The Firearm Concealed Carry Act (430 ILCS 66(1), better known as the Concealed Carry Act (the “Act”), recently went into effect in Illinois. Subject to certain limitations, the Act allows a person to obtain a license to carry a concealed firearm, defined as a handgun, on or about his person.
Section 65 of the Act lists 23 separate “prohibited areas” where concealed firearms may not be carried on or into, including, for example, any school, any courthouse, any building under the control of a unit of local government (i.e., village hall, park district recreation center, library), any prison or jail and any hospital. With regard to condominium and homeowners associations, it is important to note that Section 65 (a-10) specifically provides that:
(a-10) The owner of private real property of any type may prohibit the carrying of concealed firearms on the property under his or her control. The owner must post a sign in accordance with subsection (d) of this Section indicating that firearms are prohibited on the property, unless the property is a private residence.
(b) Notwithstanding subsections (a), (a-5), and (a-10) of this Section except under paragraph (22) or (23) of subsection (a), any licensee prohibited from carrying a concealed firearm into the parking area of a prohibited location specified in subsection (a), (a-5) or (a-10) of this Section shall be permitted to carry a concealed firearm on or about his or her person within a vehicle into the parking area and may store a firearm or ammunition concealed in a case within a locked vehicle or locked container out of plain view within the vehicle in the parking area.
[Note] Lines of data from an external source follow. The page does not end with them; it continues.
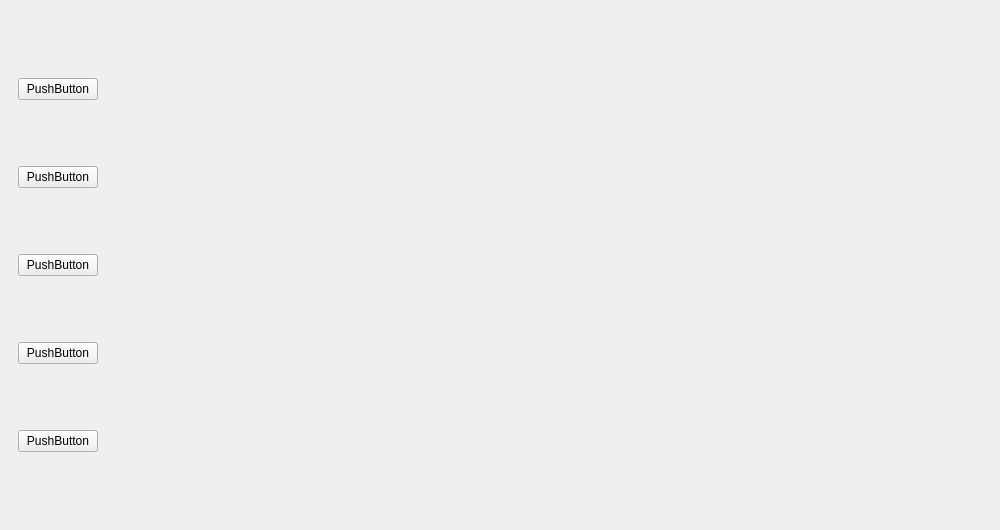
First picture: the form in UI/untitled.ui, repository David-xian66/Minecraft-Optimal-Starter_2, before the edit.
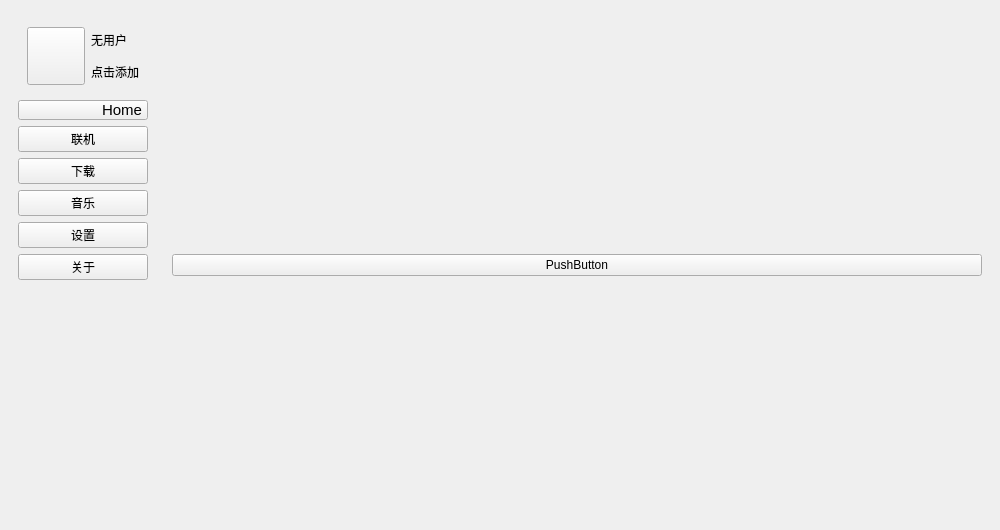
Second picture: the form after the edit. Icons and pictures are not drawn.

```diff
--- a/UI/untitled.ui
+++ b/UI/untitled.ui
@@ -17,54 +17,128 @@
    <string>MainWindow</string>
   </property>
   <widget class="QWidget" name="centralwidget">
-   <layout class="QHBoxLayout" name="horizontalLayout">
-    <item>
-     <widget class="QWidget" name="widget" native="true">
-      <layout class="QVBoxLayout" name="verticalLayout">
-       <item>
-        <widget class="QPushButton" name="pushButton_5">
-         <property name="text">
-          <string>PushButton</string>
-         </property>
-        </widget>
-       </item>
-       <item>
-        <widget class="QPushButton" name="pushButton_4">
-         <property name="text">
-          <string>PushButton</string>
-         </property>
-        </widget>
-       </item>
-       <item>
-        <widget class="QPushButton" name="pushButton_3">
-         <property name="text">
-          <string>PushButton</string>
-         </property>
-        </widget>
-       </item>
-       <item>
-        <widget class="QPushButton" name="pushButton_2">
-         <property name="text">
-          <string>PushButton</string>
-         </property>
-        </widget>
-       </item>
-       <item>
-        <widget class="QPushButton" name="pushButton">
-         <property name="text">
-          <string>PushButton</string>
-         </property>
-        </widget>
-       </item>
-      </layout>
-     </widget>
-    </item>
-    <item>
+   <layout class="QGridLayout" name="gridLayout">
+    <item row="0" column="1">
      <widget class="QStackedWidget" name="stackedWidget">
-      <widget class="QWidget" name="page"/>
+      <widget class="QWidget" name="page">
+       <layout class="QGridLayout" name="gridLayout_2">
+        <item row="0" column="0">
+         <widget class="QPushButton" name="pushButton">
+          <property name="text">
+           <string>PushButton</string>
+          </property>
+         </widget>
+        </item>
+       </layout>
+      </widget>
       <widget class="QWidget" name="page_2"/>
      </widget>
     </item>
+    <item row="0" column="0">
+     <widget class="QWidget" name="widget" native="true">
+      <property name="autoFillBackground">
+       <bool>false</bool>
+      </property>
+      <layout class="QGridLayout" name="gridLayout_3">
+       <item row="9" column="0" colspan="2">
+        <widget class="QPushButton" name="pushButton_about">
+         <property name="text">
+          <string>关于</string>
+         </property>
+        </widget>
+       </item>
+       <item row="2" column="0" colspan="2">
+        <widget class="QPushButton" name="pushButton_lianji">
+         <property name="text">
+          <string>联机</string>
+         </property>
+        </widget>
+       </item>
+       <item row="6" column="0" colspan="2">
+        <widget class="QPushButton" name="pushButton_music">
+         <property name="text">
+          <string>音乐</string>
+         </property>
+        </widget>
+       </item>
+       <item row="8" column="0" colspan="2">
+        <widget class="QPushButton" name="pushButton_shezhi">
+         <property name="text">
+          <string>设置</string>
+         </property>
+        </widget>
+       </item>
+       <item row="4" column="0" colspan="2">
+        <widget class="QPushButton" name="pushButton_xiazai">
+         <property name="text">
+          <string>下载</string>
+         </property>
+        </widget>
+       </item>
+       <item row="10" column="0">
+        <spacer name="verticalSpacer">
+         <property name="orientation">
+          <enum>Qt::Vertical</enum>
+         </property>
+         <property name="sizeHint" stdset="0">
+          <size>
+           <width>20</width>
+           <height>40</height>
+          </size>
+         </property>
+        </spacer>
+       </item>
+       <item row="1" column="0" colspan="2">
+        <widget class="QPushButton" name="pushButton_home">
+         <property name="styleSheet">
+          <string notr="true">background-image: url(:/img/picture/home.png);
+background-origin: content;
+background-position: left;
+background-repeat: no-repeat;
+text-align: right;
+padding-right:5px;
+font-size: 15px;</string>
+         </property>
+         <property name="text">
+          <string>Home</string>
+         </property>
+        </widget>
+       </item>
+       <item row="0" column="0" colspan="2">
+        <widget class="QWidget" name="widget_2" native="true">
+         <layout class="QGridLayout" name="gridLayout_4">
+          <item row="0" column="1">
+           <widget class="QLabel" name="label">
+            <property name="text">
+             <string>无用户</string>
+            </property>
+           </widget>
+          </item>
+          <item row="0" column="0" rowspan="2">
+           <widget class="QPushButton" name="pushButton_2">
+            <property name="styleSheet">
+             <string notr="true">width:50px;
+height:50px;
+border-image: url(:/img/picture/ico.png);</string>
+            </property>
+            <property name="text">
+             <string/>
+            </property>
+           </widget>
+          </item>
+          <item row="1" column="1">
+           <widget class="QLabel" name="label_2">
+            <property name="text">
+             <string>点击添加</string>
+            </property>
+           </widget>
+          </item>
+         </layout>
+        </widget>
+       </item>
+      </layout>
+     </widget>
+    </item>
    </layout>
   </widget>
  </widget>
```
Left out of the diff: 4 changed lines with no effect on the pictures.
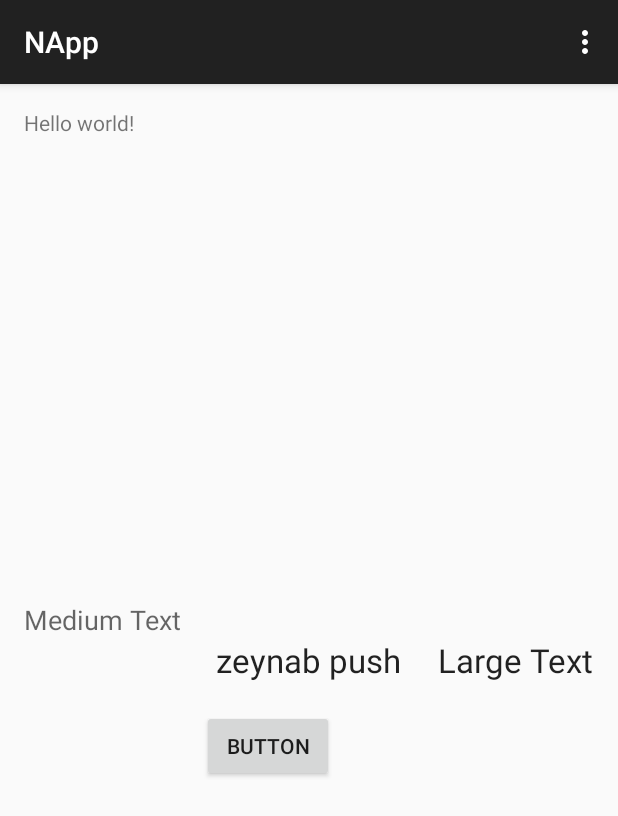
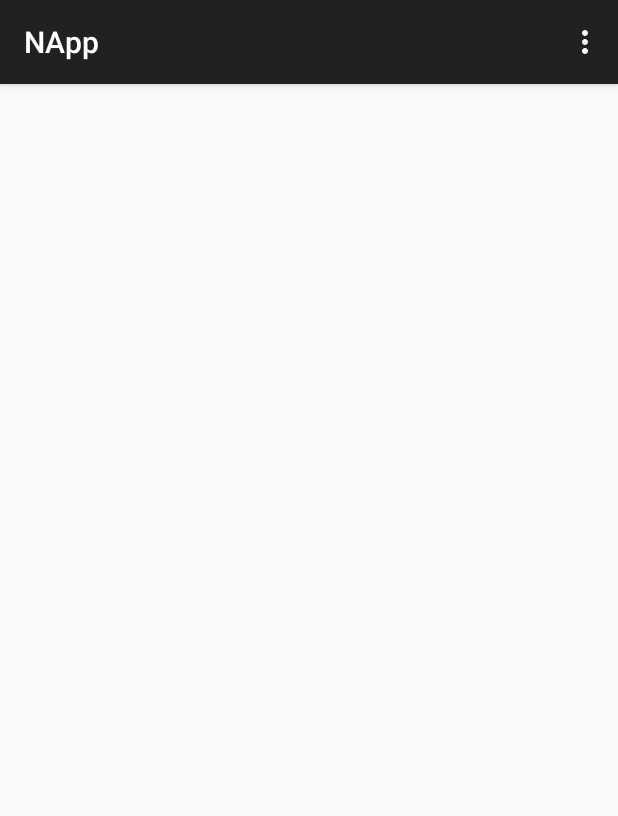
Before and after one commit to zeynab095/NApp, an Android app: the screen it shows after launch (MainActivity), on a phone screen of 412 x 824 dp. Shown: the top 816 px of the screen. Run offline under Robolectric (Android 15) with nearby library versions, the phone set to English and light mode, and no system bars.

Commit message:
master push zeynab

```diff
--- a/app/src/main/res/layout/activity_main.xml
+++ b/app/src/main/res/layout/activity_main.xml
@@ -5,49 +5,5 @@
     android:paddingTop="@dimen/activity_vertical_margin"
     android:paddingBottom="@dimen/activity_vertical_margin" tools:context=".MainActivity">
 
-    <TextView android:text="@string/hello_world" android:layout_width="wrap_content"
-        android:layout_height="wrap_content"
-        android:id="@+id/textView2" />
-
-    <TextView
-        android:layout_width="wrap_content"
-        android:layout_height="wrap_content"
-        android:textAppearance="?android:attr/textAppearanceLarge"
-        android:text="Large Text"
-        android:id="@+id/textView"
-        android:layout_centerVertical="true"
-        android:layout_alignParentRight="true"
-        android:layout_alignParentEnd="true" />
-
-    <Button
-        android:id="@+id/button"
-        android:layout_width="wrap_content"
-        android:layout_height="wrap_content"
-        android:layout_below="@+id/textView2"
-        android:layout_marginLeft="14dp"
-        android:layout_marginStart="14dp"
-        android:layout_marginTop="48dp"
-        android:layout_toEndOf="@+id/textView2"
-        android:layout_toRightOf="@+id/textView2"
-        android:text="Button" />
-
-    <TextView
-        android:layout_width="wrap_content"
-        android:layout_height="wrap_content"
-        android:textAppearance="?android:attr/textAppearanceMedium"
-        android:text="Medium Text"
-        android:id="@+id/textView2"
-        android:layout_above="@+id/textView"
-        android:layout_alignParentLeft="true"
-        android:layout_alignParentStart="true" />
-
-    <TextView
-        android:layout_width="wrap_content"
-        android:layout_height="wrap_content"
-        android:textAppearance="?android:attr/textAppearanceLarge"
-        android:text="zeynab push"
-        android:id="@+id/textView3"
-        android:layout_below="@+id/textView2"
-        android:layout_centerHorizontal="true" />
 
 </RelativeLayout>
```
Also changed, not shown: 1 other file.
A licensee may carry a concealed firearm in the immediate area surrounding his or her vehicle within a prohibited parking lot area only for the limited purpose of storing or retrieving a firearm within the vehicle’s trunk, provided the licensee ensures the concealed firearm is unloaded prior to exiting the vehicle. For purposes of this subsection, “case” includes a glove compartment or console that completely encloses the concealed firearm or ammunition, the trunk of the vehicle, or a firearm carrying box, shipping box, or other container.
(c) A licensee shall not be in violation of this Section while he or she is traveling along a public right of way that touches or crosses any of the premises under subsection (a), (a-5), or (a-10) of this Section if the concealed firearm is carried on his or her person in accordance with the provisions of this Act or is being transported in a vehicle by the licensee in accordance with all other applicable provisions of law.
(d) Signs stating that the carrying of firearms is prohibited shall be clearly and conspicuously posted at the entrance of a building, premises, or real property specified in this Section as a prohibited area, unless the building or premises is a private residence. Signs shall be of a uniform design as established by the Department and shall be 4 inches by 6 inches in size. The Department shall adopt rules for standardized signs to be used under this subsection. (Source: P.A. 98-63, eff. 7-9-13.)
The Act states that “the owners of private real property of any type may prohibit the carrying of concealed firearms on the property under his or her control.” While it appears that the owner of private real property, in this case the board of directors/managers, could prohibit the carrying of concealed firearms on the condominium/homeowners association property, it would be difficult to enforce such a rule. Moreover, the courts have not yet opined on such a rule. The legality of prohibiting the carrying of concealed weapons on association property appears questionable, especially where Section (b) above allows the carrying of a concealed firearm in the parking area.